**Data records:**
========================================
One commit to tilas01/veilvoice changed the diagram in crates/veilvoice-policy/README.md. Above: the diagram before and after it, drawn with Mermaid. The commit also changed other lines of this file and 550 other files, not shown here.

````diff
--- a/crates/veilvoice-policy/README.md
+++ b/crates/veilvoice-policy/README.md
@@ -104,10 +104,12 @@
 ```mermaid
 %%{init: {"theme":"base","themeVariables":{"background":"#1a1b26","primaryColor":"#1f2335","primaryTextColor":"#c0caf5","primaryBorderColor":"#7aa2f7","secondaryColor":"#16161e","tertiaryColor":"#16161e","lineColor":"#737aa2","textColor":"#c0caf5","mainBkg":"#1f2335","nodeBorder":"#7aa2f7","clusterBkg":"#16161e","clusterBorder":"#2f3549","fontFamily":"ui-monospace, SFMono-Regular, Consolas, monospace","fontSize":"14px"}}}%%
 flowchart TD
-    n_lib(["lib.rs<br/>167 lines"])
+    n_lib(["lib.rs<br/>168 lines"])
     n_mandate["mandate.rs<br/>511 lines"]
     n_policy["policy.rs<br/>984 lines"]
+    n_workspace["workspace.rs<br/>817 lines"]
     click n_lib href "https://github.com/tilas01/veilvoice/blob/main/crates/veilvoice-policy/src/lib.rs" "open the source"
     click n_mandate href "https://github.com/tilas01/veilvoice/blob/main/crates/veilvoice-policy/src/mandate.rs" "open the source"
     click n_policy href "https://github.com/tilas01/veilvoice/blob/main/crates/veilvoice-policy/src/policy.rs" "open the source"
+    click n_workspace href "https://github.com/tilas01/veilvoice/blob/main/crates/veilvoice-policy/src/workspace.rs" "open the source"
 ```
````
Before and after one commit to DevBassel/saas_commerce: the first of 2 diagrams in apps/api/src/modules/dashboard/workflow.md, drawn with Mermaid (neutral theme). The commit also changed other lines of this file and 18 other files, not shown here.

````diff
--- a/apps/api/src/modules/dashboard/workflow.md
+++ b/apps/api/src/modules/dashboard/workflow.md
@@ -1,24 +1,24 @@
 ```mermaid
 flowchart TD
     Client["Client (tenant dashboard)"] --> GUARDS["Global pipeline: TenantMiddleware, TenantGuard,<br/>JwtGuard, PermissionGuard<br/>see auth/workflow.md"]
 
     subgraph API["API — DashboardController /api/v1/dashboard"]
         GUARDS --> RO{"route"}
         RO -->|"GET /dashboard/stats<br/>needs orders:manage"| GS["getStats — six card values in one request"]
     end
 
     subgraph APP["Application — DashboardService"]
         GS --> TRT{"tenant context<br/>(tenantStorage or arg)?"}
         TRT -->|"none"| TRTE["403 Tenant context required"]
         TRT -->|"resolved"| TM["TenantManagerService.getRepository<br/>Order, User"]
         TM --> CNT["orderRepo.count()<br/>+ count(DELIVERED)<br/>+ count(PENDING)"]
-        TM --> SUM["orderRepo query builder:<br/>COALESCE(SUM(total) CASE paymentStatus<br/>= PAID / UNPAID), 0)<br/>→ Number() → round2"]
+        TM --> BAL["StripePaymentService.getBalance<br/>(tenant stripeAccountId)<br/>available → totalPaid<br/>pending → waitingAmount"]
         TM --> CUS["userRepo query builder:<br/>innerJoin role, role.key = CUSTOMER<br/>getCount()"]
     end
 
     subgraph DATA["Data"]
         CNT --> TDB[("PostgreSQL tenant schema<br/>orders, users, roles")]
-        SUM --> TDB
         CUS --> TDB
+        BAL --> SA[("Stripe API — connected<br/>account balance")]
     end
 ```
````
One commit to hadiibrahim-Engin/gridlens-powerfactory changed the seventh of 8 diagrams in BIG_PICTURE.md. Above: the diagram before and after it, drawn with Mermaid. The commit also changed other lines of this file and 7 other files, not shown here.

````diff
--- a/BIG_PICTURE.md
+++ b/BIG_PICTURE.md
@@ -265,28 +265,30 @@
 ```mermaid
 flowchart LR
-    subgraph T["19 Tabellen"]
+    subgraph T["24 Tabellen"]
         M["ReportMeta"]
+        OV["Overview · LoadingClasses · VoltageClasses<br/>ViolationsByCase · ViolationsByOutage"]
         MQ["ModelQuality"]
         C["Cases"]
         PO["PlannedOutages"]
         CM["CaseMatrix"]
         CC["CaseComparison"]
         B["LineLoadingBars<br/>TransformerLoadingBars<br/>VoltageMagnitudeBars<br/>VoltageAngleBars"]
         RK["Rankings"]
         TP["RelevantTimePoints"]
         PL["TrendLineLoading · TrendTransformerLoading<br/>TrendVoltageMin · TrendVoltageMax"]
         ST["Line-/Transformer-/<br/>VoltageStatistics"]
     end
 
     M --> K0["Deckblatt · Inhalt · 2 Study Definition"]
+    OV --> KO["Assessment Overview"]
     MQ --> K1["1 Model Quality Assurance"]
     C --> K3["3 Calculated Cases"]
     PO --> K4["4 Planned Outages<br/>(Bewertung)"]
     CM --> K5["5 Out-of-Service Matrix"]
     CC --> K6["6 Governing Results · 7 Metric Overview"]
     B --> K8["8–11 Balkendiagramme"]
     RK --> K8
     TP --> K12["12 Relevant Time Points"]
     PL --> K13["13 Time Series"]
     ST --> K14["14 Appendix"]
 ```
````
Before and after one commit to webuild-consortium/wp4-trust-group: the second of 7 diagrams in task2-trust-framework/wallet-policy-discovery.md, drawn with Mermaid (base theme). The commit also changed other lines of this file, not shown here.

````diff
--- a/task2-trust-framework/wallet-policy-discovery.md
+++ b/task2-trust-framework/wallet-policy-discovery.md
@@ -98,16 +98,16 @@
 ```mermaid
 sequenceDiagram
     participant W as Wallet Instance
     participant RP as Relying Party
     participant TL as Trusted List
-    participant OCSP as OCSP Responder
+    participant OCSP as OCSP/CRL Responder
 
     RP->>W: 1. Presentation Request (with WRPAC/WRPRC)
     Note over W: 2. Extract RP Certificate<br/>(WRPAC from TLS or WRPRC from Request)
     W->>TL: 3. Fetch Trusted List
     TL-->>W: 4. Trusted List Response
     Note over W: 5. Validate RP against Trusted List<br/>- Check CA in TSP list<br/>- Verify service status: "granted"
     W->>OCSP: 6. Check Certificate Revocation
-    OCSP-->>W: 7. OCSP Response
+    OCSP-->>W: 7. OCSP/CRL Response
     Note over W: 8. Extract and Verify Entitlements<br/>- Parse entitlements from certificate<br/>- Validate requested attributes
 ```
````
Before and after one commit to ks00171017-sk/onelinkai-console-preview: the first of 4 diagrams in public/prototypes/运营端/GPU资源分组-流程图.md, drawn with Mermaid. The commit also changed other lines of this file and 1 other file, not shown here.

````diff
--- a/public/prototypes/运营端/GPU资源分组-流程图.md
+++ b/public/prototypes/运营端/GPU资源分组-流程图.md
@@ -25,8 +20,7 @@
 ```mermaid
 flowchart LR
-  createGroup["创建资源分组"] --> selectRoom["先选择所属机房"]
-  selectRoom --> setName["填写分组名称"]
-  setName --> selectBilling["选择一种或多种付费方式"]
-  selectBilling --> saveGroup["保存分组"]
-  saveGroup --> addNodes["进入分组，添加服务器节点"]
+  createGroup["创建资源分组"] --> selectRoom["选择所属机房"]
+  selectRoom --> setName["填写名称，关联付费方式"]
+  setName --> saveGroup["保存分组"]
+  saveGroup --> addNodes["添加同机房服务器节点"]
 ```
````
========================================
**Your task:** Select every line of the records holding the string "public".

**Reply:**
Before and after one commit to ks00171017-sk/onelinkai-console-preview: the first of 4 diagrams in public/prototypes/运营端/GPU资源分组-流程图.md, drawn with Mermaid. The commit also changed other lines of this file and 1 other file, not shown here.
--- a/public/prototypes/运营端/GPU资源分组-流程图.md
+++ b/public/prototypes/运营端/GPU资源分组-流程图.md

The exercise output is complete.